I am looking for a hardware, which must run about 256 computationally intensive real-time concurrent tasks in 24 hour mode (one multi-threaded C application). Each task takes about 40-50 MFLOPs, so all tasks require about 10 GFLOPs. CPU-RAM speed is insignificant. All tasks must be managed by a Linux Kernel (32 bit, with SMP).
I am looking for a one-mainboard solution with one multi-core CPU (if such CPU exist). If such CPU doesn't exist, then I need one mulit-socket mainboard solution (with multiple CPUs).
Can you please recommend me any professional CPU/Mainboard solution which will satisfy such requirements? It is also very important that there are no issues with Linux Kernel (2.6.25). No virtualization, no needs in huge RAM or CPU cache. I also would prefer Intel architecture and well-proved stability. I still have doubts that it is feasible at all.
Thank you in advance.linuxhardwaresmpparallel-processingflops
Rent some Amazon EC2 nodes.
Updated: How about PS3's then? The NASA uses them for their simulation engines.
Maybe use CPU+GPU's in commercial servers?
Build it around FPGAs: nowadays, some variants include processors that can run Linux.
Get a bunch of four- or eight-core machines and split the processing across the machines using some sort of grid or clustering software. Maybe have a look at Beowulf.
As you mentioned, 10GFlops isn't exactly to be sneezed at so in a single machine, it'll be expensive. There's also the problem what you do when the machine breaks, you're unlikely to have a second machine of similar spec available. If you build a cluster using commodity hardware, you're a little more resilient and it's easier to find replacement machines.
Not Intel architecture but these run linux and have 64 cores on a single die.
Even though you've given us the specs you think you need, we might be able to help you out better if you tell us what the application is intended to accomplish, and how it was implemented.
There may be a better way to split the work up or deal with it rather than your current solution.
The theoretical max raw performance of the 8 floating point units is 11 Giga flops per second (GFlops/s). A huge advantage over other implementations however is that 64 threads can share the units and thus we can achieve an extremely high percentage of theoretical peak. Our experiments have achieved nearly 90% of the 11 Gflop/s. - (http://blogs.oracle.com/deniss/entry/floating_point_performance_on_the)
I see you'd prefer intel, but if you need one chip, I will again suggest the cell processor - its theoretical peak performance is arount 25GFlops - kernel 2.6.25 had support for it already.
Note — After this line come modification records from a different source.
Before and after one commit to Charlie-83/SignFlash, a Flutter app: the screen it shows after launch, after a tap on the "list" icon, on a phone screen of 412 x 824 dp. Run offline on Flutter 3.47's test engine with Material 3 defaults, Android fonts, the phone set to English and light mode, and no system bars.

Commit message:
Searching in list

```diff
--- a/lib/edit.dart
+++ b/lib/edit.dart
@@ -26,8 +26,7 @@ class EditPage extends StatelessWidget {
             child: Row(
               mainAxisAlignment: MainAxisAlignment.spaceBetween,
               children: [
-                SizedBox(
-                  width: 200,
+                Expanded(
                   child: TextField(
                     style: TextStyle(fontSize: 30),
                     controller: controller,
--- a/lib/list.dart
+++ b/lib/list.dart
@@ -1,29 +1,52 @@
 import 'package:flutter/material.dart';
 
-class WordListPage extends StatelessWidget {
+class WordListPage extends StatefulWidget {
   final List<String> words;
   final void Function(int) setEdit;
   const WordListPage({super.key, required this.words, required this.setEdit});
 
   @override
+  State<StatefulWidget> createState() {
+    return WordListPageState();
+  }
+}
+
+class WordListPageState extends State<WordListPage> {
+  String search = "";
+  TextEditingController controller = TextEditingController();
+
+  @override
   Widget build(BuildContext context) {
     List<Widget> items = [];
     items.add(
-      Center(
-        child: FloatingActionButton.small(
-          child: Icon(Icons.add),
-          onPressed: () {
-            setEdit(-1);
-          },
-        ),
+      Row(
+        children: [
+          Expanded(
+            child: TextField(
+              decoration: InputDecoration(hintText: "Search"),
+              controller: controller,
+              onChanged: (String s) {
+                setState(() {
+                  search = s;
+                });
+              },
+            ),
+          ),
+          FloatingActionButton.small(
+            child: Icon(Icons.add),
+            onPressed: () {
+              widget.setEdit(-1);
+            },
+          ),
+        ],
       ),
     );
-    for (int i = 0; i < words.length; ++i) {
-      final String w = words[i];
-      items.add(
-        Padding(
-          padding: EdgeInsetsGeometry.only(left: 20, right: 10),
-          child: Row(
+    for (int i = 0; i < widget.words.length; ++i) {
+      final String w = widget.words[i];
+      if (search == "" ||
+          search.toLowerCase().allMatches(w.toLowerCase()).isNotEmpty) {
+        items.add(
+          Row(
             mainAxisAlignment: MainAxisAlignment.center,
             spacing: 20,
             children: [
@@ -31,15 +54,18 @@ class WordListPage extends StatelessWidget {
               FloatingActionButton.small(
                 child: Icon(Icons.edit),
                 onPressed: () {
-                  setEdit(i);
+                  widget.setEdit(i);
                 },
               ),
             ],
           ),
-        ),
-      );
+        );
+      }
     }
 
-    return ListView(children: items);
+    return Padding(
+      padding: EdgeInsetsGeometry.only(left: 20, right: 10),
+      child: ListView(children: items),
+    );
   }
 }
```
You could try a pre-slim playstation 3 for experimenting with (that would cost you little) or get yourself a server-based solution at around US$8K - you will have to re-write and fine tune your threads to take advabtage of the SPU co-processors there, but you could achieve your computational needs without breaking a sweat with a single CELL (1 PPC core + 8 SPU's)
NB.: with a playstation 3, you'd have only 6 available co-processors - but you don't seen to be on a budget with this project - So you could at least try IBM's cell developer kit, which offers an emulator, to see if you can code your solution to run on it.
Thre are commercially available CELL products, both as stand-alone servers in blade form factory, and PCI Express add-on boards for PC workstations from Mercury Computer Systems: http://www.mc.com/microsites/cell/products.aspx?id=6986
Mercury does not list any prices on the site, but the pricing seens to be around the previoulsy mentioned U$8000.00 for these PCI Express cards.
A playstation 3 videogame can be purchased for about U$300.00 - and would allow you to prototype your application, and check if it is up to the needed performance. (I myself got one and have Fedora 9 running on it, although I did that as a hobbyst and have not, so far, used it for any calculations - I had also put together a Playstation-3 12 machinne cluster for Molecular simulations at the local University. The application they run did not take advantage of the multimedia SPU's, while I was in touch with then. But even so, clocked at 3.5GHz they performed better than standard ,s imlarly priced, PC's, even considering PS3's are priced 5x higher around here)
MFLOPS and GFLOPS are very poor indicators of how well a program can run on any given CPU. These days, cache footprint is much more important; perhaps branch prediction accuracy as well.
There's almost no way to gauge performance of a given application on different architectures without actually giving it a spin. And even then, you may not get a good idea if you were unlucky enough to unknowingly build with compiler options that ruined your cache footprint, or used a bad threading library, or any of a hundred other things.